In "Soldier's Father: Bring My Son, And Everyone Else's, Home From Afghanistan," the father of a soldier serving overseas expresses his growing doubts about the prolonged war effort. He highlights the increasing number of American casualties and draws a comparison to the Vietnam War's Tet Offensive. The father questions the justification for sacrificing lives and resources when the outcome seems bleak.
The rising phenomenon of "green on blue" shootings, where Taliban sympathizers turn against NATO military trainers, is seen as a grave concern. These incidents, often overshadowed by other news, highlight the ongoing challenges faced by coalition forces. Despite claims of progress, the enemy continues to wage war effectively.
With thousands of troops stationed in Afghanistan, the father questions the rationale behind an extended presence after 2014. Osama bin Laden has been eliminated, and the remaining threats can be addressed through alternative means. The focus should shift to training Afghan forces and allowing them to take responsibility for their own security.
The father acknowledges that some Afghan units have shown promise, but many others remain unprepared even after years of drilling. Joint operations have been curtailed due to the rise in insider attacks, forcing increased security measures for American personnel. This raises doubts about the feasibility of a sustainable partnership with Afghanistan.
Reflecting on a book by Rory Stewart, the father emphasizes the primitive and disconnected nature of much of Afghanistan. The loyalty of its people often lies within their own villages and tribes. Considering these realities, he questions the future prospects of a continued military presence.
In conclusion, the soldier's father calls for the withdrawal of troops from Afghanistan.

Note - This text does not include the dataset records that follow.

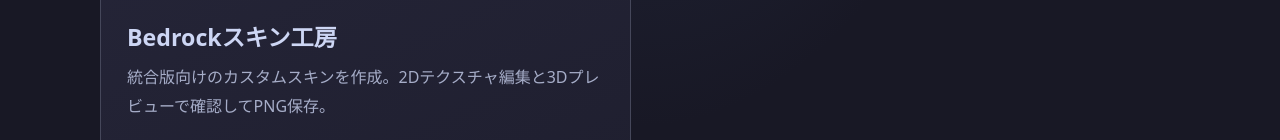
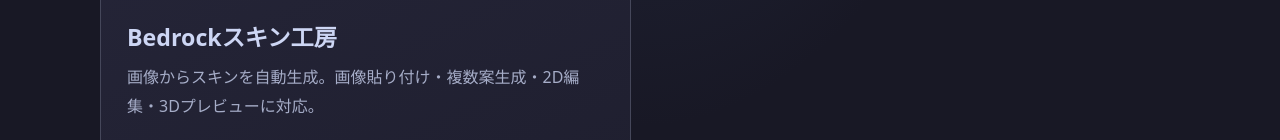
Before and after one commit to karaage-chikin/mapart, a website: page index.html in a window 1280 px wide. Shown: the part 812-952 px from the top of the page. Drawn offline with Linux system fonts and the light colour scheme; no server answers.

Commit message:
Update skin editor home card to v0.3.0 features

```diff
--- a/index.html
+++ b/index.html
@@ -9,4 +9,4 @@
 </style></head><body><main><section class="hero"><div class="logo" aria-hidden="true"><svg viewBox="0 0 64 64" role="img"><path d="M7 17 32 5l25 12-25 13Z" fill="#65a83e"/><path d="M7 17v29l25 13V30Z" fill="#80512f"/><path d="M57 17v29L32 59V30Z" fill="#5b3925"/><path d="M7 17 32 5l25 12-25 13Z" fill="#72b94b"/><path d="m17 12 8-4 6 3-8 4Z" fill="#8bd35d"/><path d="m32 30 25-13v7L32 38Z" fill="#4b8d35"/><path d="M7 17v8l25 13v-8Z" fill="#9a673e"/></svg></div><h1>Minecraft制作ツール</h1><p class="lead">作りたいものを選んで、設計図づくりを始めよう。</p></section><nav class="cards" aria-label="制作ツール">
 <a class="card" href="mapart.html"><div class="art" aria-hidden="true">🖼️</div><h2>マップアート</h2><p>画像をMinecraftのブロックに変換。色調整・ブロック選択・必要素材の確認・設置手順まで対応。</p><div class="features"><span>2D画像変換</span><span>色調整</span><span>設置設計図</span></div><div class="version">マップアート v1.5.48</div><div class="go"><span>マップアートを開く</span><span>→</span></div></a>
 <a class="card" href="3d-builder.html"><div class="art" aria-hidden="true">🟩</div><h2>アイテムドット絵建築</h2><p>公式アイテムテクスチャ約500種類を先行取得。縦タブ式でサイズ変更・色最適化・設計図作成。</p><div class="features"><span>ドット絵変換</span><span>壁画・地上絵</span><span>必要素材一覧</span></div><div id="homeTextureStatus" class="preload-status">アイテムテクスチャを準備しています…</div><div class="version">アイテムドット絵建築 v0.8.5</div><div class="go"><span>ドット絵建築を開く</span><span>→</span></div></a>
-<a class="card" href="skin-editor.html"><div class="art" aria-hidden="true">🧑‍🎨</div><h2>Bedrockスキン工房</h2><p>統合版向けのカスタムスキンを作成。2Dテクスチャ編集と3Dプレビューで確認してPNG保存。</p><div class="features"><span>64×64・128×128</span><span>クラシック・スリム</span><span>PNG出力</span></div><div class="version">Bedrockスキン工房 v0.1.0</div><div class="go"><span>スキン工房を開く</span><span>→</span></div></a></nav><p class="note">各ツールは独立したページで動作します。ホームにはいつでも戻れます。</p></main><footer>Minecraft制作ツール</footer><script type="module" src="3d/preload-textures.js?v=0.8.0"></script></body></html>
+<a class="card" href="skin-editor.html"><div class="art" aria-hidden="true">🧑‍🎨</div><h2>Bedrockスキン工房</h2><p>画像からスキンを自動生成。画像貼り付け・複数案生成・2D編集・3Dプレビューに対応。</p><div class="features"><span>64×64・128×128</span><span>クラシック・スリム</span><span>PNG出力</span></div><div class="version">Bedrockスキン工房 v0.3.0</div><div class="go"><span>スキン工房を開く</span><span>→</span></div></a></nav><p class="note">各ツールは独立したページで動作します。ホームにはいつでも戻れます。</p></main><footer>Minecraft制作ツール</footer><script type="module" src="3d/preload-textures.js?v=0.8.0"></script></body></html>
```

He urges policymakers to prioritize the well-being of soldiers and their families and reevaluate the effectiveness of ongoing military efforts. It is time to bring his son, and all the soldiers, back home from Afghanistan.